"Every day, all we do is treat elbows, wrists, and hands," says David Ruch, MD, a Duke orthopaedic surgeon and the chief of hand surgery in the Division of Hand & Upper Extremity, part of the Duke Orthopaedic Surgery Division. In most types of elbow surgery, the surgeon is reattaching torn ligaments to the bone rather than the traditional orthopaedic approach of fixing the bone. "Elbow surgeons must be focused on the bone as well as the soft tissue surrounding it, and that's what makes specializing in elbows particularly challenging," he says. "The elbow is probably the most difficult joint in the human body for which to restore motion."
Duke is one of the only centers in the Southeast where all elbow conditions are managed by one highly experienced team of fellowship-trained elbow specialists, many of whom have trained other surgeons around the country. "In many centers, different members of the orthopaedic team will take care of different conditions. Here, all of the providers take care of all of the conditions," says Ruch.
Adolescence and Young Adulthood
Repetitive stress from overhead or throwing sports accounts for many conditions in adolescents and young adults, particularly damage to the ligaments in the elbow. One of the frequently performed procedures for this condition is ulnar collateral ligament reconstruction, also known as "Tommy John surgery," named after the former major league baseball pitcher who had the first successful surgery in 1974. Several Duke studies are now underway to explore novel approaches for improving the procedure and returning patients to their activities more quickly.
As individuals reach middle age, degenerative tendon injuries around the elbow are becoming increasingly common, particularly lateral epicondylitis, or "tennis elbow." Medial epicondylitis, or "golfer's elbow," is another common problem. "We actually don't see this with golfers very often—not with good golfers anyway," Ruch jokes. "We find that it's more commonly associated with individuals who start lifting weights after not doing it for a while; they tear the tendon on the inside of their elbow." Surgical treatments for these conditions involve removing diseased muscle and reattaching healthy muscle back to the bone.
In the later years of life, degenerative arthritis, stiffness, and inflammation lead many individuals to seek treatment from an elbow specialist. "We frequently see older men with large bone spurs that are preventing elbow mobility, simply as a result of chronic hard work," says Ruch. "We also treat many patients who have a loss of cartilage from inflammation, and that's leading us to work on finding a good replacement for cartilage." Duke surgeons are already transplanting grafts of healthy cartilage into damaged areas to relieve pain and restore range of motion.

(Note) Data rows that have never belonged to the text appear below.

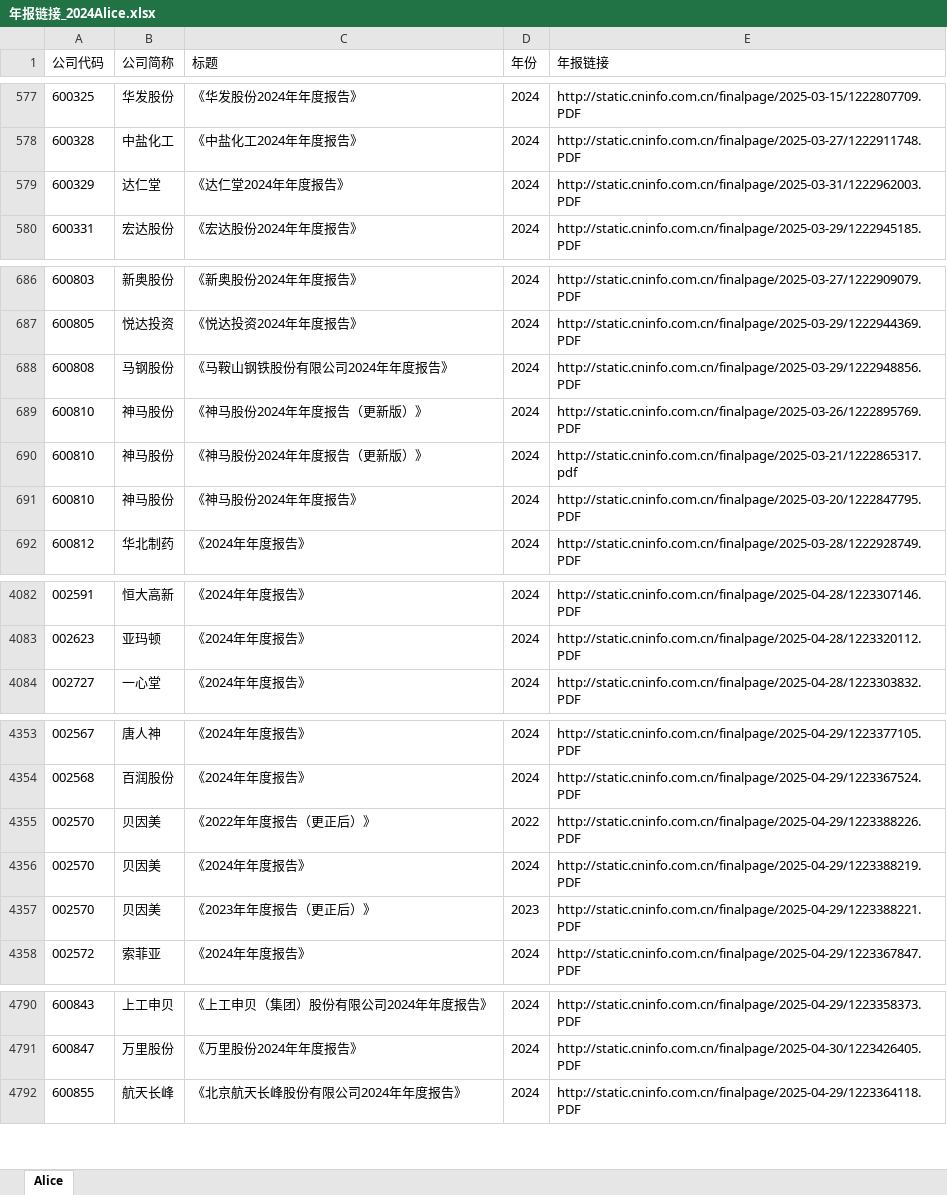
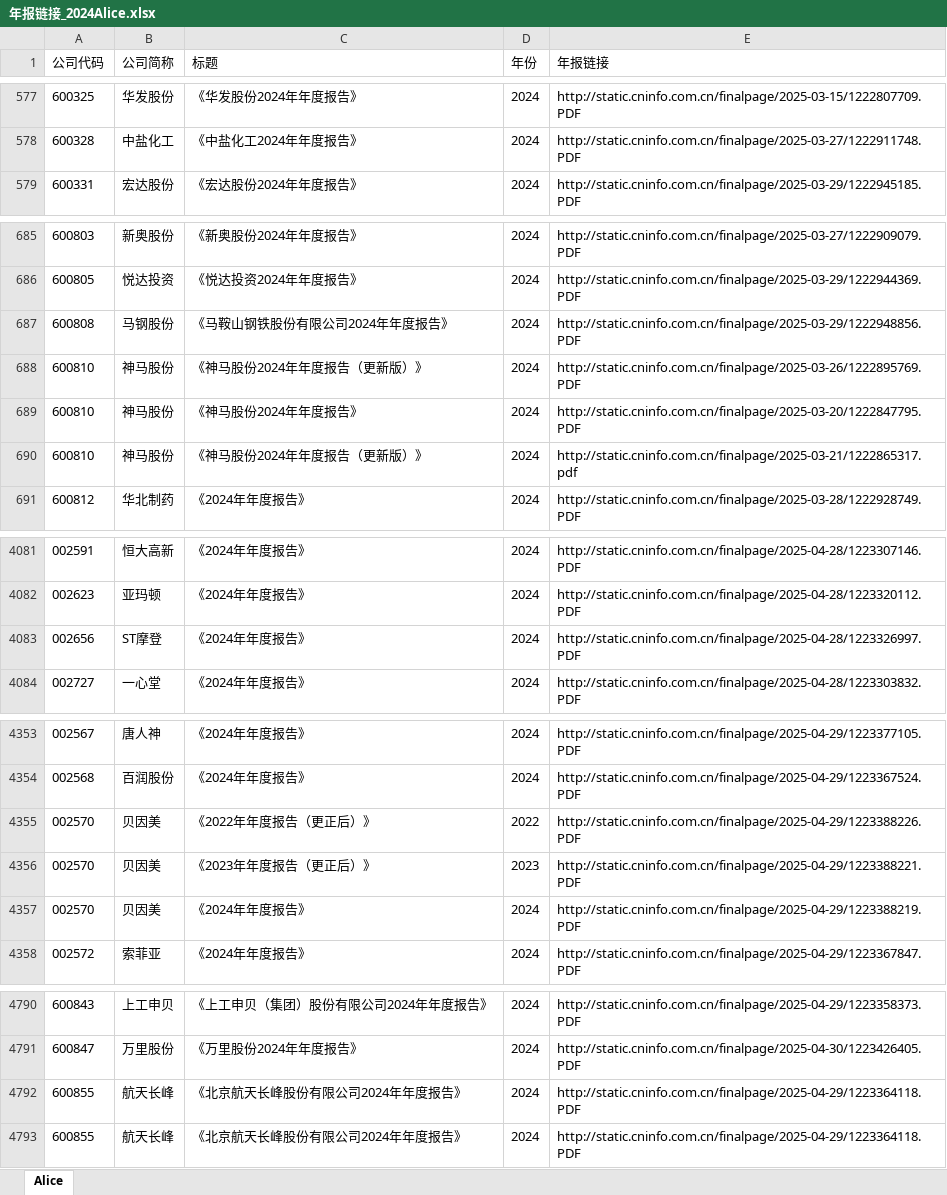
Before and after one commit to icy-swan/pdftToText, an Excel workbook: 年报链接_2024Alice.xlsx, sheet Alice, drawn as a sheet; only a part is shown, gaps mark what is left out; values as stored, in another font and other column widths than the file's, no borders; removed rows and columns are numbered as before the commit, all else as after; the diff covers the shown part only; the diff names each change by its address in the sheet, - before the commit and + after, or states it on an @@ line.

```diff
--- a/年报链接_2024Alice.xlsx (sheet Alice)
+++ b/年报链接_2024Alice.xlsx (sheet Alice)
-row 579: 600329 | 达仁堂 | 《达仁堂2024年年度报告》 | 2024 | http://static.cninfo.com.cn/finalpage/2025-03-31/1222962003.PDF
+row 4083: 002656 | ST摩登 | 《2024年年度报告》 | 2024 | http://static.cninfo.com.cn/finalpage/2025-04-28/1223326997.PDF
@@ row 4356 moved to row 4357: 002570 @@
+row 4792: 600855 | 航天长峰 | 《北京航天长峰股份有限公司2024年年度报告》 | 2024 | http://static.cninfo.com.cn/finalpage/2025-04-29/1223364118.PDF
```
Also changed, not shown: 1 moved row elsewhere in this sheet, 1 other file.
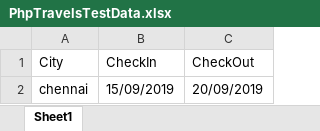
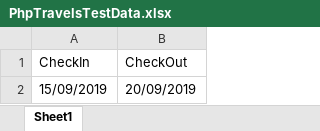
Before and after one commit to IndiraSaravanan1121/PhpTravelsHotelApplication, an Excel workbook: src/main/resources/Locator/PhpTravelsTestData.xlsx, sheet Sheet1, drawn as a sheet; values as stored, in another font and other column widths than the file's, no borders; the diff names each change by its address in the sheet, - before the commit and + after, or states it on an @@ line.

```diff
--- a/src/main/resources/Locator/PhpTravelsTestData.xlsx (sheet Sheet1)
+++ b/src/main/resources/Locator/PhpTravelsTestData.xlsx (sheet Sheet1)
-column A (City), row 2: chennai
```
Also changed, not shown: target/classes/Locator/PhpTravelsTestData.xlsx, 18 other files.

To help patients in all stages of life, Duke orthopaedic surgeons are at the forefront of exploring and successfully applying new techniques for elbow treatment. One technique is free flap functional muscle transfer to restore elbow flexion in patients with functional muscle loss secondary to brachial plexus injuries, ischemic muscle loss, traumatic injuries, oncologic resections, or congenital absences. In an August 2016 study coauthored by Ruch, superior surgical results were reported with this reconstructive repair method.
Another promising therapy is regenerative medicine to stimulate healing and help patients avoid surgery. In one of the regenerative procedures, platelet-rich plasma (PRP) is collected from a patient's own blood and injected directly into the damaged area during an outpatient visit. Although PRP therapy is new and clinical research is continuing, it is showing promise for stimulating healing, reducing pain, and restoring function after a single injection followed by a course of physical therapy.